▶ **EXERCISE DIRECTIONS**
Copy every record exactly.

▶ **Change detection data**
_____

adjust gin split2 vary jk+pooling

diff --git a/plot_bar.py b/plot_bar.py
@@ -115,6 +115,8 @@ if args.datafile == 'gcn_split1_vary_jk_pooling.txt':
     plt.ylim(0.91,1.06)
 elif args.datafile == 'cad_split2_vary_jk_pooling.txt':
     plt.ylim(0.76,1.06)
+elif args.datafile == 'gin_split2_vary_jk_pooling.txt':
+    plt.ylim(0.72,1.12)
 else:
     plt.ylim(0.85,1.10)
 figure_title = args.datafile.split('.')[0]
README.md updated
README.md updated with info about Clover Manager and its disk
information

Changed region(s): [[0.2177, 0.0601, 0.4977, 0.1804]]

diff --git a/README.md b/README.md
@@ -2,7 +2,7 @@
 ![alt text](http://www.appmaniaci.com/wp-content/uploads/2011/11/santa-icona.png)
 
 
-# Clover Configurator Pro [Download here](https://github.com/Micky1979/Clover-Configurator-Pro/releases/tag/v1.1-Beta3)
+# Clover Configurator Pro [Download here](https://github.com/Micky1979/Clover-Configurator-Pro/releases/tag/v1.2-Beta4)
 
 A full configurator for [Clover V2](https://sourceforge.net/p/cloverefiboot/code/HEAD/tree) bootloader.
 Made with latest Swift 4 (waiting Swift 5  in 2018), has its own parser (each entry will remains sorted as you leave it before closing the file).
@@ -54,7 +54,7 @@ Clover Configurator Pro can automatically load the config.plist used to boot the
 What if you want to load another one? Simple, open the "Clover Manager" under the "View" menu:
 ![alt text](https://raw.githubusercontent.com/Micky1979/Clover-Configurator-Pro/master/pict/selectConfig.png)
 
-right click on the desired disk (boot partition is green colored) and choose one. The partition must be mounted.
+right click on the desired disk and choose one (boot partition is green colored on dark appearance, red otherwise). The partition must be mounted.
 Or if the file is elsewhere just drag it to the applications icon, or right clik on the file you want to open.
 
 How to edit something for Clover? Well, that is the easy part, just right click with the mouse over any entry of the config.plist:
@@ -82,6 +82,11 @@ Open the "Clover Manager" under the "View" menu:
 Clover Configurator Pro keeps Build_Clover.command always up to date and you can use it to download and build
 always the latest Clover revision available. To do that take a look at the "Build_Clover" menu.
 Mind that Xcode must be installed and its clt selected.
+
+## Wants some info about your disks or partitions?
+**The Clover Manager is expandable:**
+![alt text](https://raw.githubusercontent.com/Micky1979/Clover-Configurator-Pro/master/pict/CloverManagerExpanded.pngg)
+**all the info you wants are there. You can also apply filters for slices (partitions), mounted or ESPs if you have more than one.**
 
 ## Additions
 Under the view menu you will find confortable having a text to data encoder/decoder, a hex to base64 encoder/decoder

_____

▶ **YOUR RESPONSE**
adjust gin split2 vary jk+pooling

diff --git a/plot_bar.py b/plot_bar.py
@@ -115,6 +115,8 @@ if args.datafile == 'gcn_split1_vary_jk_pooling.txt':
     plt.ylim(0.91,1.06)
 elif args.datafile == 'cad_split2_vary_jk_pooling.txt':
     plt.ylim(0.76,1.06)
+elif args.datafile == 'gin_split2_vary_jk_pooling.txt':
+    plt.ylim(0.72,1.12)
 else:
     plt.ylim(0.85,1.10)
 figure_title = args.datafile.split('.')[0]
README.md updated
README.md updated with info about Clover Manager and its disk
information

Changed region(s): [[0.2177, 0.0601, 0.4977, 0.1804]]

diff --git a/README.md b/README.md
@@ -2,7 +2,7 @@
 ![alt text](http://www.appmaniaci.com/wp-content/uploads/2011/11/santa-icona.png)
 
 
-# Clover Configurator Pro [Download here](https://github.com/Micky1979/Clover-Configurator-Pro/releases/tag/v1.1-Beta3)
+# Clover Configurator Pro [Download here](https://github.com/Micky1979/Clover-Configurator-Pro/releases/tag/v1.2-Beta4)
 
 A full configurator for [Clover V2](https://sourceforge.net/p/cloverefiboot/code/HEAD/tree) bootloader.
 Made with latest Swift 4 (waiting Swift 5  in 2018), has its own parser (each entry will remains sorted as you leave it before closing the file).
@@ -54,7 +54,7 @@ Clover Configurator Pro can automatically load the config.plist used to boot the
 What if you want to load another one? Simple, open the "Clover Manager" under the "View" menu:
 ![alt text](https://raw.githubusercontent.com/Micky1979/Clover-Configurator-Pro/master/pict/selectConfig.png)
 
-right click on the desired disk (boot partition is green colored) and choose one. The partition must be mounted.
+right click on the desired disk and choose one (boot partition is green colored on dark appearance, red otherwise). The partition must be mounted.
 Or if the file is elsewhere just drag it to the applications icon, or right clik on the file you want to open.
 
 How to edit something for Clover? Well, that is the easy part, just right click with the mouse over any entry of the config.plist:
@@ -82,6 +82,11 @@ Open the "Clover Manager" under the "View" menu:
 Clover Configurator Pro keeps Build_Clover.command always up to date and you can use it to download and build
 always the latest Clover revision available. To do that take a look at the "Build_Clover" menu.
 Mind that Xcode must be installed and its clt selected.
+
+## Wants some info about your disks or partitions?
+**The Clover Manager is expandable:**
+![alt text](https://raw.githubusercontent.com/Micky1979/Clover-Configurator-Pro/master/pict/CloverManagerExpanded.pngg)
+**all the info you wants are there. You can also apply filters for slices (partitions), mounted or ESPs if you have more than one.**
 
 ## Additions
 Under the view menu you will find confortable having a text to data encoder/decoder, a hex to base64 encoder/decoder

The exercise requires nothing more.